Prompt: From the records below, copy each line in which the string "example" occurs.

Given records:
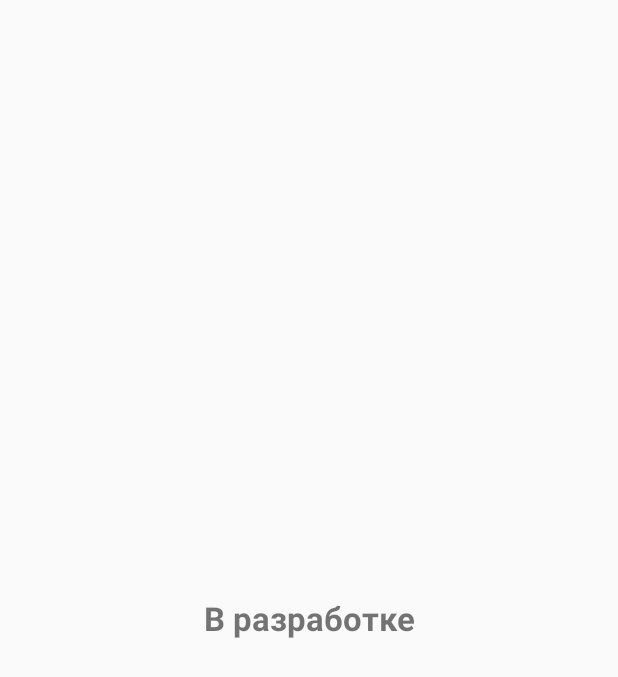
After one commit to sergiussheman/bsuirAndroidSchedule, an Android app: the layout fragment_exam_schedule.xml on its own in the app's theme, with its tools: preview values and no code run, on a phone screen of 412 x 824 dp. The commit adds this screen. Shown: the top 677 px of the screen. Run offline under Robolectric (Android 15) with nearby library versions, the phone set to English and light mode, and no system bars.

Commit message:
Added blank fragment for exam schedule

```diff
--- a/app/src/main/java/com/example/myapplication/Model/AvailableFragments.java
+++ b/app/src/main/java/com/example/myapplication/Model/AvailableFragments.java
@@ -7,5 +7,6 @@ public enum AvailableFragments {
     WhoAreYou,
     DownloadScheduleForGroup,
     DownloadScheduleForEmployee,
-    ShowSchedules
+    ShowSchedules,
+    ExamSchedule
 }
--- a/app/src/main/res/layout/fragment_download_schedule_for_employee.xml
+++ b/app/src/main/res/layout/fragment_download_schedule_for_employee.xml
@@ -35,13 +35,13 @@
             android:text="@string/enter_employee_name"/>
 
         <AutoCompleteTextView
-            android:layout_width="fill_parent"
+            android:layout_width="match_parent"
             android:layout_height="wrap_content"
             android:id="@+id/autoCompleteForEmployee"
             />
 
         <Button
-            android:layout_width="fill_parent"
+            android:layout_width="match_parent"
             android:layout_height="wrap_content"
             android:id="@+id/buttonForDownloadEmployeeSchedule"
             android:text="@string/download_schedule"/>
@@ -64,7 +64,7 @@
 
         <TableLayout
             android:id="@+id/tableLayoutForEmployee"
-            android:layout_width="fill_parent"
+            android:layout_width="match_parent"
             android:layout_height="wrap_content"/>
 
     </LinearLayout>
--- a/app/src/main/res/layout/fragment_download_schedule_for_group.xml
+++ b/app/src/main/res/layout/fragment_download_schedule_for_group.xml
@@ -35,13 +35,13 @@
 
         <EditText
             android:id="@+id/editTextForEnterGroup"
-            android:layout_width="fill_parent"
+            android:layout_width="match_parent"
             android:layout_height="wrap_content"
             android:inputType="number"/>
 
         <Button
             android:id="@+id/buttonForDownloadSchedule"
-            android:layout_width="fill_parent"
+            android:layout_width="match_parent"
             android:layout_height="wrap_content"
             android:text="@string/download_schedule" />
 
@@ -62,7 +62,7 @@
 
         <TableLayout
             android:id="@+id/tableLayoutForGroup"
-            android:layout_width="fill_parent"
+            android:layout_width="match_parent"
             android:layout_height="wrap_content"/>
 
     </LinearLayout>
--- /dev/null
+++ b/app/src/main/res/layout/fragment_exam_schedule.xml
@@ -0,0 +1,15 @@
+<FrameLayout xmlns:android="http://schemas.android.com/apk/res/android"
+    xmlns:tools="http://schemas.android.com/tools" android:layout_width="match_parent"
+    android:layout_height="match_parent"
+    tools:context="com.example.myapplication.ExamScheduleFragment">
+
+    <TextView
+        android:id="@+id/emptyResults"
+        android:layout_width="match_parent"
+        android:layout_height="match_parent"
+        android:text="@string/in_progress"
+        android:textSize="@dimen/abc_text_size_large_material"
+        android:textStyle="bold"
+        android:gravity="center" />
+
+</FrameLayout>
--- a/app/src/main/res/layout/fragment_who_are_you.xml
+++ b/app/src/main/res/layout/fragment_who_are_you.xml
@@ -29,8 +29,8 @@
     </RelativeLayout>
 
     <LinearLayout
-        android:layout_width="fill_parent"
-        android:layout_height="fill_parent"
+        android:layout_width="match_parent"
+        android:layout_height="match_parent"
         android:gravity="center"
         android:orientation="vertical">
 
--- a/app/src/main/res/layout/show_schedule_fragment_layout.xml
+++ b/app/src/main/res/layout/show_schedule_fragment_layout.xml
@@ -9,8 +9,8 @@
         android:layout_height="match_parent"/>
     <TextView
         android:id="@+id/emptyResults"
-        android:layout_width="wrap_content"
-        android:layout_height="wrap_content"
+        android:layout_width="match_parent"
+        android:layout_height="match_parent"
         android:text="@string/empty_lessons"
         android:textSize="@dimen/abc_text_size_large_material"
         android:textStyle="bold"
--- a/app/src/main/res/values/strings.xml
+++ b/app/src/main/res/values/strings.xml
@@ -87,4 +87,6 @@
         <item>Расписание экзаменов</item>
         <item>Выбрать расписание</item>
     </string-array>
+
+    <string name="in_progress">В разработке</string>
 </resources>
```
Also changed, not shown: app/src/main/java/com/example/myapplication/ExamScheduleFragment.java (added, +87 -0 lines), app/src/main/java/com/example/myapplication/MainActivity.java (+8 -0 lines), app/src/main/res/layout/schedule_fragment_item_layout.xml (+4 -4 lines).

Task solution:
--- a/app/src/main/java/com/example/myapplication/Model/AvailableFragments.java
+++ b/app/src/main/java/com/example/myapplication/Model/AvailableFragments.java
+    tools:context="com.example.myapplication.ExamScheduleFragment">
Also changed, not shown: app/src/main/java/com/example/myapplication/ExamScheduleFragment.java (added, +87 -0 lines), app/src/main/java/com/example/myapplication/MainActivity.java (+8 -0 lines), app/src/main/res/layout/schedule_fragment_item_layout.xml (+4 -4 lines).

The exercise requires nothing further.